They set alarm clocks to stake out early risers on street corners and at subway stops. They waved and paced and gripped the hands of people on their way to work. They pressed stickers onto work shirts and marched signs around busy lunchrooms. They wiped sweat from their faces over the long, humid afternoon and then chugged caffeinated beverages, hoping to keep it up as long as they needed to - because it was all the time they had left.
Candidates hoping to attract Baltimore's vote in today's city primary wrung everything possible from the waning hours of the campaign yesterday. For the choices voters make today - who will be mayor and who will fill out the City Council - will not only make or break people's political careers but will shape city policy for the next four years, influencing everything from the way we fight crime to how much we pay in taxes to where new homes and stores might appear.
From the spotlight of the mayor's contest, where Mayor Sheila Dixon, who's held the job for the past eight months, is battling City Councilman Keiffer J. Mitchell Jr. and five other challengers, to the near-dead heat for the City Council president's post, to the scramble to represent Baltimore's 14 council districts, candidates were out in force yesterday, winding down their message and urging supporters to get to the polls.
"It's important our citizens get out and vote," Dixon said before a phalanx of TV cameras late yesterday morning. "Every vote counts. This election is going to determine the direction this city goes."
City election workers put the finishing touches on polling places yesterday, installing machines and sending around technicians to test them. Election director Armstead Jones said he's got plenty of judges - even Republicans, who can be hard to corral in the Democrat-heavy city - ready to go.
"It will run smoothly, very smoothly, there's been a lot of time put into this," he said. "We didn't wait until the last minute."
State officials projected that roughly 30 percent of the city's 331,987 registered voters will cast ballots. Though not exactly inspiring, that number would be typical, as recent city primaries have had trouble crossing the 40 percent threshold.
Before 7 a.m. yesterday, Mitchell was outside Johns Hopkins Hospital, greeting custodians and other workers at shift change.
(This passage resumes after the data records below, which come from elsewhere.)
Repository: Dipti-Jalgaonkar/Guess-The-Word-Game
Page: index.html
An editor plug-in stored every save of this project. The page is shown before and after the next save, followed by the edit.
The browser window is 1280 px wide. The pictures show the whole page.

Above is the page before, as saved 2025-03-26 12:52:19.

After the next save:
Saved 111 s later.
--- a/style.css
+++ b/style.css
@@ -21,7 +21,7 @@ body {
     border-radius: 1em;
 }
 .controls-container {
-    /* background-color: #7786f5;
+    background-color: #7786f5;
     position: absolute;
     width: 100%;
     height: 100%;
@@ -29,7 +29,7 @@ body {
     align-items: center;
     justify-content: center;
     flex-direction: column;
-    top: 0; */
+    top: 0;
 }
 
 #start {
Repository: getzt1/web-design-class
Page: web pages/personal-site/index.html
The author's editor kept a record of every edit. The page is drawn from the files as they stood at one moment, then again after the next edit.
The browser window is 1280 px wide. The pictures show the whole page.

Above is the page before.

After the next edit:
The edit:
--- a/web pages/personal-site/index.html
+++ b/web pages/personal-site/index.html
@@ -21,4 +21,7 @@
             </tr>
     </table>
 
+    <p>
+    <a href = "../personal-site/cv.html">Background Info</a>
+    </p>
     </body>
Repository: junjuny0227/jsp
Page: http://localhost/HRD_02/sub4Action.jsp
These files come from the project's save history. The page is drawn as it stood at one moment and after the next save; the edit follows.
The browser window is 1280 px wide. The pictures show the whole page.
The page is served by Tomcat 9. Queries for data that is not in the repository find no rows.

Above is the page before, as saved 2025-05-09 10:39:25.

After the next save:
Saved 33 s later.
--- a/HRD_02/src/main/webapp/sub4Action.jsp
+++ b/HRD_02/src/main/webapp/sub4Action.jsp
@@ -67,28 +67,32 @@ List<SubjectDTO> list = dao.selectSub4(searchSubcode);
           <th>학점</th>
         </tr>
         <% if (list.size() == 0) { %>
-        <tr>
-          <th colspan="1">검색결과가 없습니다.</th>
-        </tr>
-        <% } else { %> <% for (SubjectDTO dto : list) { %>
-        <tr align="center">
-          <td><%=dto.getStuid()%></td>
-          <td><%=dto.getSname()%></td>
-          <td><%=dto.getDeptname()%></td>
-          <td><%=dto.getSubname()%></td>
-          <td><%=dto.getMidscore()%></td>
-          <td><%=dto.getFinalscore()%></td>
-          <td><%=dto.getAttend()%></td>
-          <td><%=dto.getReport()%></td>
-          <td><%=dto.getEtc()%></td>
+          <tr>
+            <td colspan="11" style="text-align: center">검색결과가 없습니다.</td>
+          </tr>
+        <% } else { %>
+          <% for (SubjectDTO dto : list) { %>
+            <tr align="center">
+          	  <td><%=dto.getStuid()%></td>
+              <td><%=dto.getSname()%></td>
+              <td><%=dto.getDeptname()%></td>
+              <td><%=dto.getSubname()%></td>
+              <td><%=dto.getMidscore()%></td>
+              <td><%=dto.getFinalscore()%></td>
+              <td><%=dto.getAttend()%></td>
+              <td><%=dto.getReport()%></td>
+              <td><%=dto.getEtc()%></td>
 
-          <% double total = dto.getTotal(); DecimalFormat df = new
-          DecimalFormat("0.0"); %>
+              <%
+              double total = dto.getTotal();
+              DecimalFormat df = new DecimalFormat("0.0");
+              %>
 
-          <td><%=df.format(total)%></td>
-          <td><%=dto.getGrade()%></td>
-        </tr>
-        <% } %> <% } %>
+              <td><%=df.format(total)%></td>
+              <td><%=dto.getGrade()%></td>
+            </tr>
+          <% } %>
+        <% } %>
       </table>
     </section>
He lunched at Cross Street Market with police and firefighter union officials, visited the Edmondson Village shopping center and hung out at a Metro stop to catch voters headed home.
Tony DeFranco, Mitchell's deputy campaign manager, said his candidate wanted to leave people with one concise message: "that there is a clear difference in this election."
While her main challenger made his rounds, Dixon waved to drivers along Erdman Avenue, dropped in on a North Baltimore condominium and knocked on doors in Waverly. She also reveled in an endorsement from the powerful Interdenominational Ministerial Alliance.
Outside the New Shiloh Baptist Church, Dixon, in a tangerine-colored suit, smiled amid a throng of dark-suited pastors as they called on their congregants to "unapologetically" support her and City Council President Stephanie Rawlings-Blake.
"We're a city in need of leadership that's credible, accountable, productive and creative," said the Rev. William C. Calhoun Sr., pastor of Trinity Baptist Church in Upton and the ministerial alliance's president. "They've got the experience, the energy, the skills and the ability to make Baltimore a place where people can feel safe, sound, secure and settled."
Rawlings-Blake, ready for a long day in Aerosoles pumps, which are supposed to be comfortable, said she was pleased, not nervous, by the too-close-to-call status of her race. She thought it could energize an electorate otherwise threatened by the apathy of predictability.
All of the campaigns promised intense efforts today to get out the vote, with volunteers assigned to call people, canvass neighborhoods and haunt polling places.
As the lunchtime rush crowded Lexington Market, one of the city's choicest campaigning spots, Rawlings-Blake, a large Starbucks in hand, nearly bumped into her challenger, Michael Sarbanes, in shirtsleeves and with his wife and three-year-old daughter. The rivals kept a polite distance as they glad-handed their way through the market.
"My plan is to win tomorrow," Sarbanes said into a reporter's microphone. When the reporter then asked if he would sleep tonight, the candidate replied, "They're long days."
Despite the exertion, not to mention the thousands of dollars spent on ads and commercials that have clogged the airwaves for months, some voters, like Sylvester Harcum, are still waiting for an epiphany.
For mayor, "It's kind of a toss-up," the West Baltimore man said.
After meeting Sarbanes at the market, Shelby Hall of Park Heights remarked, "He look like he could make a difference ... but I haven't decided."
Shirley Cook sat with her daughter at a table at the market after teams Sarbanes and Rawlings-Blake stormed past in a flurry of signs and slogans. They left her with a Sarbanes sticker on her blouse and her hands filled with brochures for Rawlings-Blake and Dixon.
"I just pray that whoever wins," the Cherry Hill woman said, "will do better for the city."
Sun reporter Lynn Anderson contributed to this article.
Baltimore's primary election
Polls will be open today from 7 a.m. to 8 p.m.
To find your polling location, call Baltimore's Board of Elections at 410-396-5550 or go to www.elections.state.md.us/voting/where.html